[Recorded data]

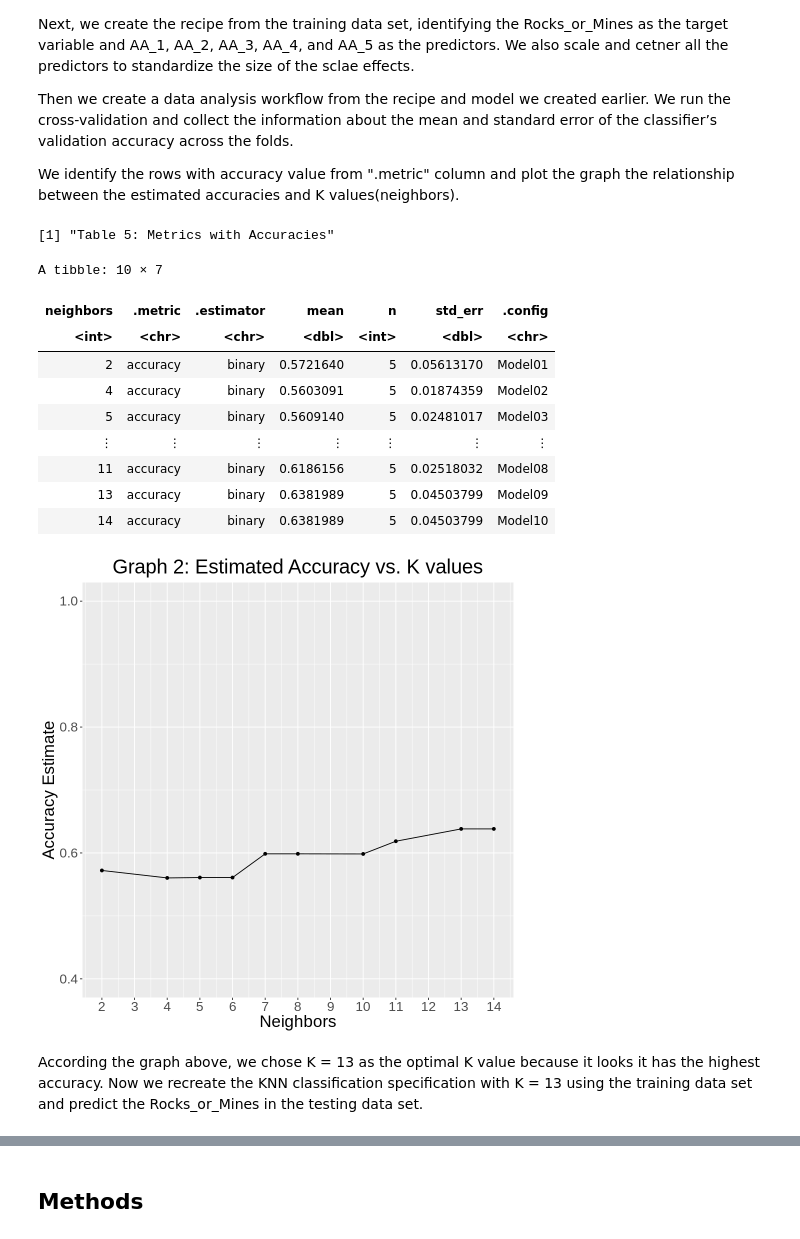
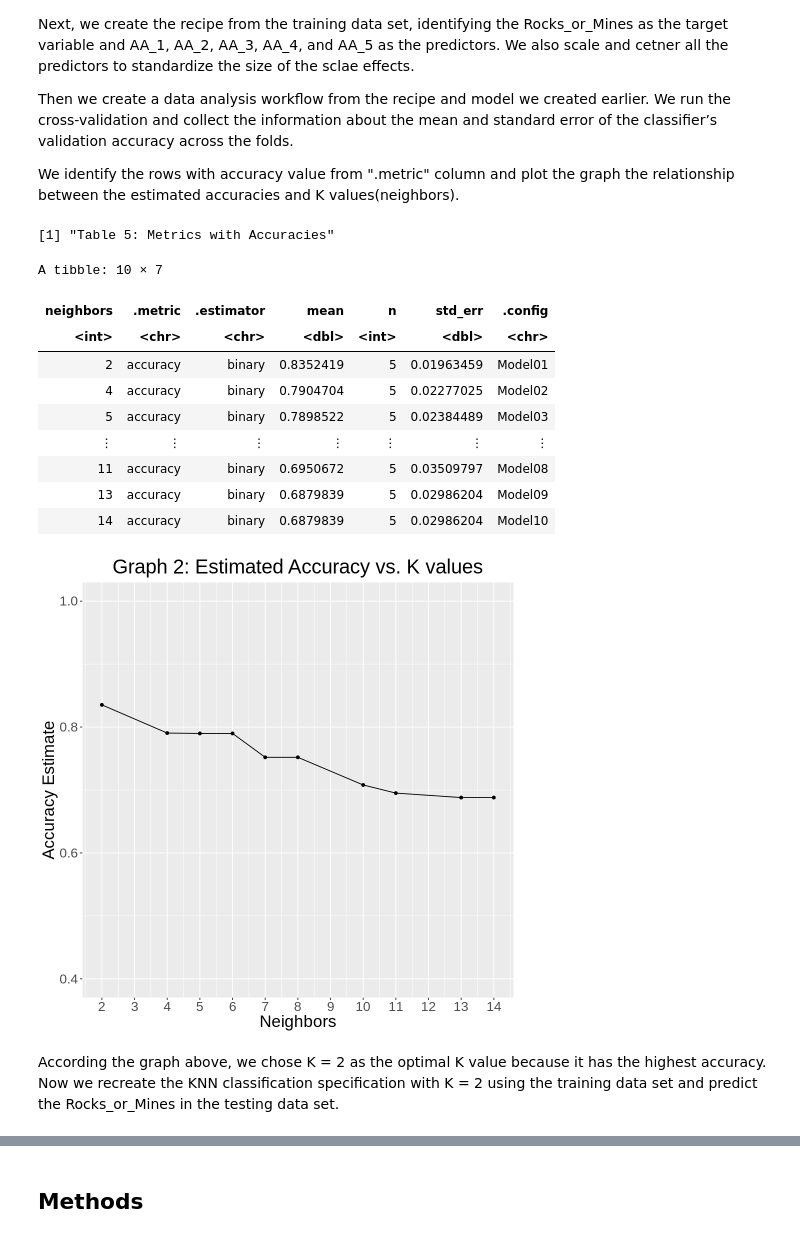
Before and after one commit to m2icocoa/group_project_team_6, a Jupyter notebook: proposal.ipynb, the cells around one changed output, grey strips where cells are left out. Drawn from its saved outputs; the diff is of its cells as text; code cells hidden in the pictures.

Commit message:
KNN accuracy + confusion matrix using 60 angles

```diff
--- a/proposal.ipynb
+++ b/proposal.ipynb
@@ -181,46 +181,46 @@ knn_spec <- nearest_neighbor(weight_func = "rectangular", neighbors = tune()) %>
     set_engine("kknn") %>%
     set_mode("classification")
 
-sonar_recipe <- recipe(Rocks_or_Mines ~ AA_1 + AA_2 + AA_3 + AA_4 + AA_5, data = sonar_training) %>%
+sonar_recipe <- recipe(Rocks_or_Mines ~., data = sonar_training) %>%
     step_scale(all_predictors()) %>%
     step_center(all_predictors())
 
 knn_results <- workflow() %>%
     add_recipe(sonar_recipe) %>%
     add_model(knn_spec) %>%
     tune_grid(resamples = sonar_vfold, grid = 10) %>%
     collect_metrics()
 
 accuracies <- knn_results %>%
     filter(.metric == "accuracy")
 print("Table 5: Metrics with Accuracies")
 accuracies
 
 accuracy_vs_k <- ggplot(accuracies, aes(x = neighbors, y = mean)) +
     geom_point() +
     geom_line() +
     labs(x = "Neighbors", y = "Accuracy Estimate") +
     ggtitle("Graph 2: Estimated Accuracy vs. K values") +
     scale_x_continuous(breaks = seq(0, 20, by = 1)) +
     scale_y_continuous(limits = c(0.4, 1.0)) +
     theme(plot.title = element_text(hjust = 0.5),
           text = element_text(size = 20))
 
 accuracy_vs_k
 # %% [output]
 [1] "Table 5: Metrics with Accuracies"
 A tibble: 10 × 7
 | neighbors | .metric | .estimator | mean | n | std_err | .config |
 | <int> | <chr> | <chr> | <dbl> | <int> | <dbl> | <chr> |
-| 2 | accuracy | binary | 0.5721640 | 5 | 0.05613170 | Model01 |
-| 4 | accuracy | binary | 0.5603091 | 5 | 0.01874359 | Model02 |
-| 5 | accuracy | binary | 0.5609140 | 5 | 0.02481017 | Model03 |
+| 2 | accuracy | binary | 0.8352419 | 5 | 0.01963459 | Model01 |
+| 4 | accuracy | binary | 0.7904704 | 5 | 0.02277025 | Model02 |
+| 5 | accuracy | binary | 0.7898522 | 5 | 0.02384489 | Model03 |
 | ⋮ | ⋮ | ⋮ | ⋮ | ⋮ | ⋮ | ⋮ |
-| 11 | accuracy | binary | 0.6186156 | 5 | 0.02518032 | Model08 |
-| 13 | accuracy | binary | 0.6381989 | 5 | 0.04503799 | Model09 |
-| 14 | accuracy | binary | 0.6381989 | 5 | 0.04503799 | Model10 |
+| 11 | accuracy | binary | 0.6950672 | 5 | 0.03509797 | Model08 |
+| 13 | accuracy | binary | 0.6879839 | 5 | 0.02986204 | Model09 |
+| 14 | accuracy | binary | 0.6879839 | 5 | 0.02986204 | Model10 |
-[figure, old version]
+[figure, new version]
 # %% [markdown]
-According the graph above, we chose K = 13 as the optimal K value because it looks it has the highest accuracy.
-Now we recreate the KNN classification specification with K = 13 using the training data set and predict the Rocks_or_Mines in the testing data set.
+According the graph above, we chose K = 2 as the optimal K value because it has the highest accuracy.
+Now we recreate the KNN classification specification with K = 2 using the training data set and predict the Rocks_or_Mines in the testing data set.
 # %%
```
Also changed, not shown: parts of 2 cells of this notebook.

Task statement =
Each line of the entries holding the string "cells" should be found and copied.

Answer below =
Before and after one commit to m2icocoa/group_project_team_6, a Jupyter notebook: proposal.ipynb, the cells around one changed output, grey strips where cells are left out. Drawn from its saved outputs; the diff is of its cells as text; code cells hidden in the pictures.
Also changed, not shown: parts of 2 cells of this notebook.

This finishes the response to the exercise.